Segment Start: DATA TO EXAMINE

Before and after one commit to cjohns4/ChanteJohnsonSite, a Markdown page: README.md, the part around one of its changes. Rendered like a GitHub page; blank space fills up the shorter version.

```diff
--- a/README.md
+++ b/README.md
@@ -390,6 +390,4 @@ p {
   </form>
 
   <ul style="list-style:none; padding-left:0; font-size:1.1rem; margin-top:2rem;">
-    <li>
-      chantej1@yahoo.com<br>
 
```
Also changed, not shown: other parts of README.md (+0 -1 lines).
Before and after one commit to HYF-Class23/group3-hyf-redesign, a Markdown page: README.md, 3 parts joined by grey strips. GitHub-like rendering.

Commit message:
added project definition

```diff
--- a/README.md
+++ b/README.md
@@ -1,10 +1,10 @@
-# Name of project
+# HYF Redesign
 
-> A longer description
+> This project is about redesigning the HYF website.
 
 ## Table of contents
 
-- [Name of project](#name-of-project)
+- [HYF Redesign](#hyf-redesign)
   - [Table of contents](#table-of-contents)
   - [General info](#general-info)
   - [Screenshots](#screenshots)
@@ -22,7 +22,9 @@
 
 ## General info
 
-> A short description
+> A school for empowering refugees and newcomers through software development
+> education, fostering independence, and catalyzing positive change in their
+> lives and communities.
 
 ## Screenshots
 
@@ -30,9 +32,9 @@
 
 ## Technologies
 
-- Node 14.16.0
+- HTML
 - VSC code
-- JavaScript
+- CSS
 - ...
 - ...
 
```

Segment End: DATA TO EXAMINE

### WHAT TO WORK ON
Only one number is wanted: how many lines in the records above contain the string "README".

### REPLY
7